Improving our students’ proficiency in English is one of the key initiatives outlined in the Malaysia Education Blueprint 2013-2025. It is also one of the challenges identified under the National Key Results Areas of the Government Transformation Programme to ensure quality education — a task undertaken by the Performance Management Delivery Unit (Pemandu).
Malaysia is a trading nation, unlike countries like Germany, Japan, South Korea and even Indonesia, which have strong domestic markets. According to statistics provided by Pemandu, our country’s trade percentage of GDP is ranked fourth, after Hong Kong, Singapore and Vietnam. Malaysia is highly dependent on trade, with its ratio of trade to overall economic activity among the highest in the world.
The Asean bloc, of which Malaysia is a part, is the third largest economy in Asia after China and Japan. Needless to say, the official language in Asean is English. So, we know that we need English, without which we will not be able to converse with our trading partners, apart from Indonesia, Brunei and south Thailand. And yet, our students are facing challenges in mastering the language, falling short of fulfilling the nation’s aspiration to be at least bilingually competent.
Among all the subjects in the national examinations, English language sees the weakest performance. More than 20% fail English in UPSR, PMR and SPM. The problem escalates into another grim situation where 62% of university candidates fail to meet the minimum English proficiency requirement for entry into public universities, and worse, 48% of job-seekers are turned down by employers solely because of their weak English. Our students are exposed to English as a subject for at least 11 years but evidently, this is not enough.
In 2010, the policy of MBMMBI — the upholding of the national language and the strengthening of the English language — was introduced. Its aim is to increase exposure to English language through various initiatives at a gradual pace.
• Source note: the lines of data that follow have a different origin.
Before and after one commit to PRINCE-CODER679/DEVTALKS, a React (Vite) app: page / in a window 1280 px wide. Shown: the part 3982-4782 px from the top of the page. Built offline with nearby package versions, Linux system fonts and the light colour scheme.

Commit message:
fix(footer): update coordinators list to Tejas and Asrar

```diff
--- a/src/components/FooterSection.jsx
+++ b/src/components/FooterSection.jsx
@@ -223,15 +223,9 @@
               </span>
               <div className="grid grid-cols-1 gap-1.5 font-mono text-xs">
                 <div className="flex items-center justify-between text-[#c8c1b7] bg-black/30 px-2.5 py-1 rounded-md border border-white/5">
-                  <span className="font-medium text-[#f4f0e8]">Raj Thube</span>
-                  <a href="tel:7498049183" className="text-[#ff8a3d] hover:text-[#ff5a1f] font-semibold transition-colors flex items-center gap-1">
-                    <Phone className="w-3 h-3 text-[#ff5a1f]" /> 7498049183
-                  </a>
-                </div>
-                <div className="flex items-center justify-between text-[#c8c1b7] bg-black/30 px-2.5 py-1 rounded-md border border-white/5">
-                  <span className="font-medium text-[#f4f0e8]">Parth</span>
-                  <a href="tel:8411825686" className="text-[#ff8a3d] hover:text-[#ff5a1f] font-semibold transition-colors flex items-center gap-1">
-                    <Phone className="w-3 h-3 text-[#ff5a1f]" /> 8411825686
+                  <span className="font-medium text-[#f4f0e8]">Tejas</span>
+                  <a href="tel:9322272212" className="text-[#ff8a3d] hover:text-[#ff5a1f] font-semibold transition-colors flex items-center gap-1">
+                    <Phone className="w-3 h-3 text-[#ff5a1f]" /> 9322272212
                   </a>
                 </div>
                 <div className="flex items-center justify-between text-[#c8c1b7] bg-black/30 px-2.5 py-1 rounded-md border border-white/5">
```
The three main programmes under MBMMBI are: Linus (literacy and numeracy screening), an intervention programme aimed at ensuring that lower primary school students possess basic literacy and numeracy skills before entering Standard 4; Pro-Elt (Professional Upskilling of English Language Teachers), a development programme catering for teachers who need to improve their English teaching skills; and HIP (Highly Immersive Programme)/DLP (Dual Language Programme).
HIP/DLP are practical approaches, encouraging the application of the English language outside the classroom. These programmes are done in progressive stages to ensure that the students are prepared at every level, so that they gradually advance to the next level.
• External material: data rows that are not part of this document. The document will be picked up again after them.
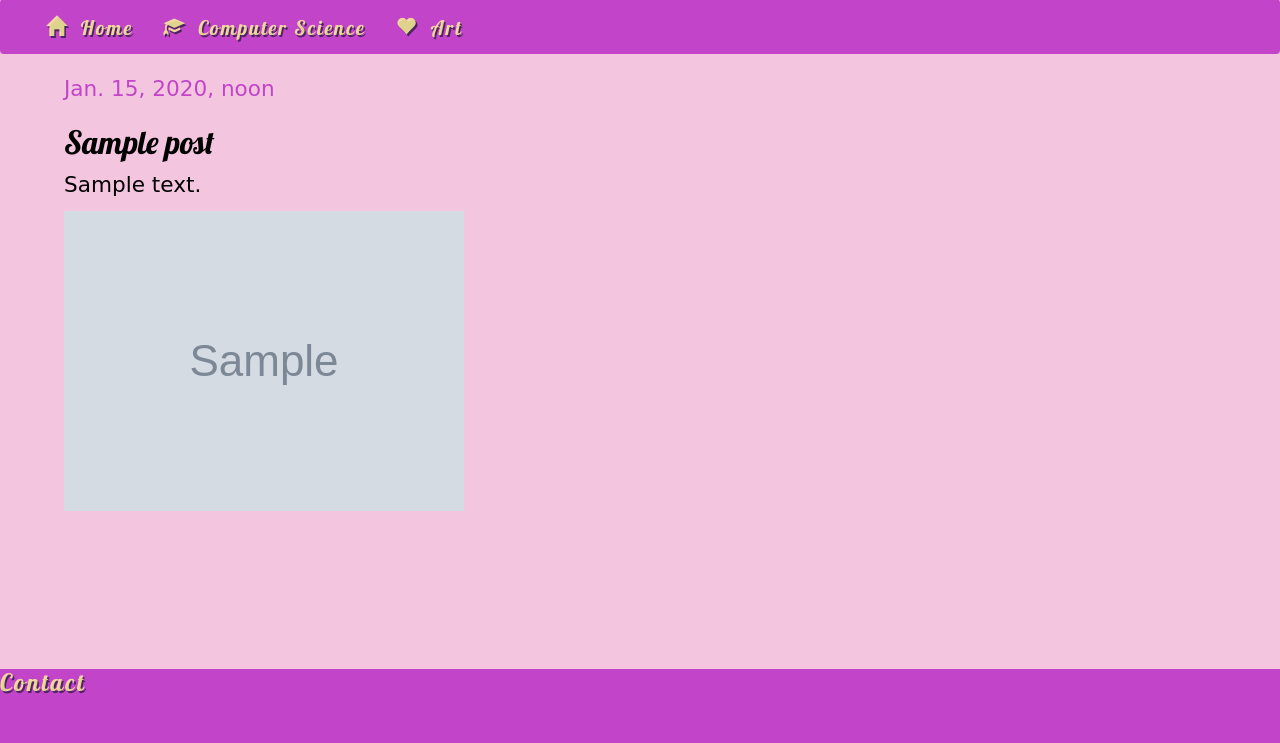
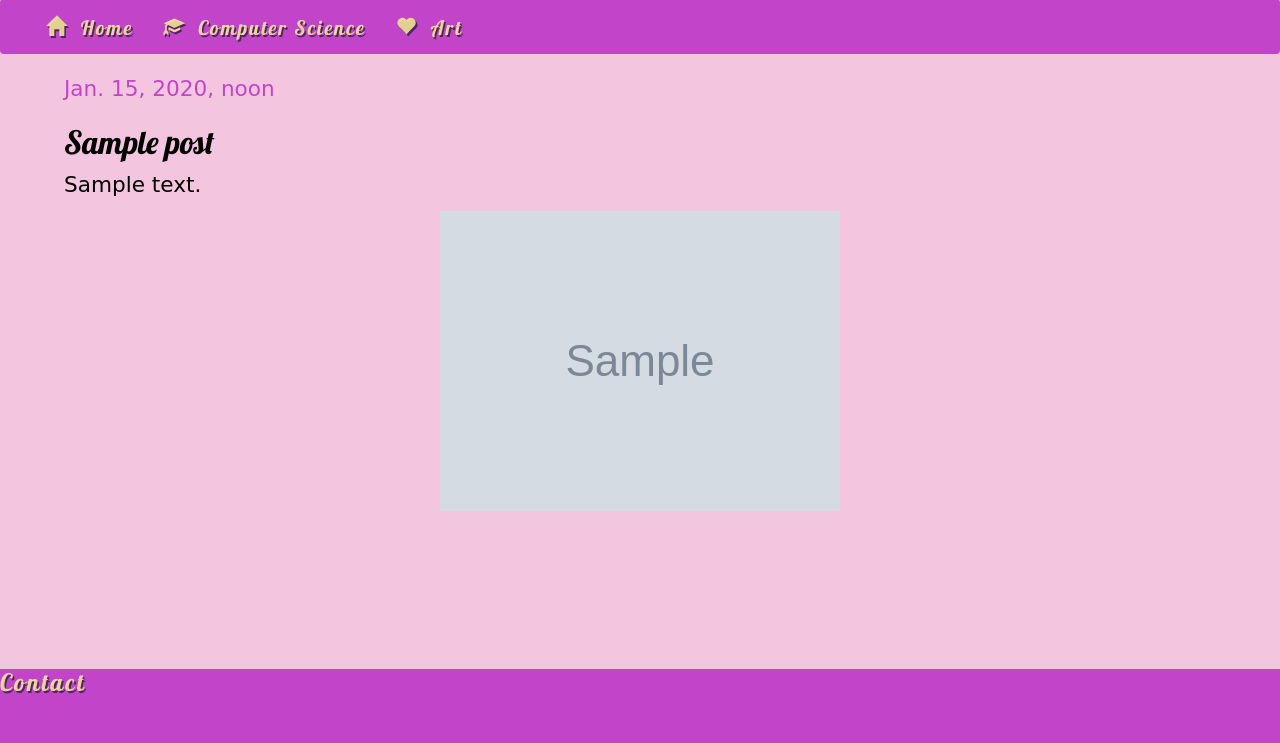
Before and after one commit to MedeeaZ/my-first-blog, a Django app: page /post/1/ in a window 1280 px wide. Shown: the part 141-884 px from the top of the page. Run offline with Django 3.2, Linux system fonts and the light colour scheme; tables that the repository leaves empty hold one stand-in row (values such as "Sample post"); grey boxes marked "Sample" are stand-in pictures; some libraries are stand-ins or nearby versions; some web fonts are replaced.

Commit message:
I added a max-height for pictures

```diff
--- a/mysite/blog/static/css/blog.css
+++ b/mysite/blog/static/css/blog.css
@@ -145,6 +145,10 @@ h1, h2, h3, h4 {
 
 #picture {
     max-width: 100%;
+    max-height: 100vh;
+    display: block;
+    margin-left: auto;
+    margin-right: auto;
 }
 
 #thumbnail {
```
There has been much emphasis on DLP, the pilot programme that enables 300 schools that fulfil certain criteria, and the parents, to choose to have science, mathematics, ICT and design technology to be taught in English.
But HIP deserves attention too. It is about using English in and around the school. Ideally, every school should be encouraged to run HIP, not just the pilot schools. School leaders and administrators should take a proactive approach to get the HIP toolkit, which should already be available. District and state education offices should be accountable for monitoring their performance and progress.
As a concept, HIP is not new. In fact, in 1999, the then Minister of Education, Datuk Seri Najib Razak, issued a circular to schools to run a similar programme. Improving and increasing the contact time of English, its usage on bulletin boards, school corridors, display materials and artwork, choral speaking, drama, jazz chants, poetry recitals, story-telling, quizzes, games and debates were some of the recommended activities.
In addition, there was to be English day/week/month programmes, the use of English at school assemblies and in announcements, and the encouragement of school-wide reading habits, including among teachers. These were just some of the suggestions made to encourage the students and teachers to embrace, practise, apply and, most importantly, not shy away from using English outside the classroom.
The success of such programmes depends largely on the school principals and key teachers. Not many schools are privy to such leadership. It is therefore not surprising that the programme did not take off like it should have, like many other ideas that have been generated throughout the years.
There is an obvious and glaring gap between what is planned and what is implemented. It is evident that these plans fail because there are ineffective resources, and a lack of checks and balances to ensure that the activities are implemented properly and that problems are dealt with promptly.
The difference between the HIP of 1999 and the current one is that there is PADU (Education Performance and Delivery Unit) and Pemandu. PADU is tasked with ensuring that these programmes are closely monitored and implemented properly, and that schools are given support and guidance to meet their performance indexes.
We cannot afford to waste any more time where English proficiency among our students is concerned. Everyone needs to be on board in this effort, whether or not one agrees with the method being used. One should be positive and look at the potential.
This is about the economy and ensuring that the people are given a chance to reap the economic gain. And yet, there are some of us who refuse to see the real issue. Instead, they turn it into another polemic based on misrepresentations that the national language would lose out in our attempt to improve English proficiency and overcome the predicament that our people are caught in.
English proficiency may not be the measure of one’s intelligence but it builds confidence, apart from giving one a better chance to prosper economically in this region. Like Einstein said, the measure of intelligence is one’s ability to change.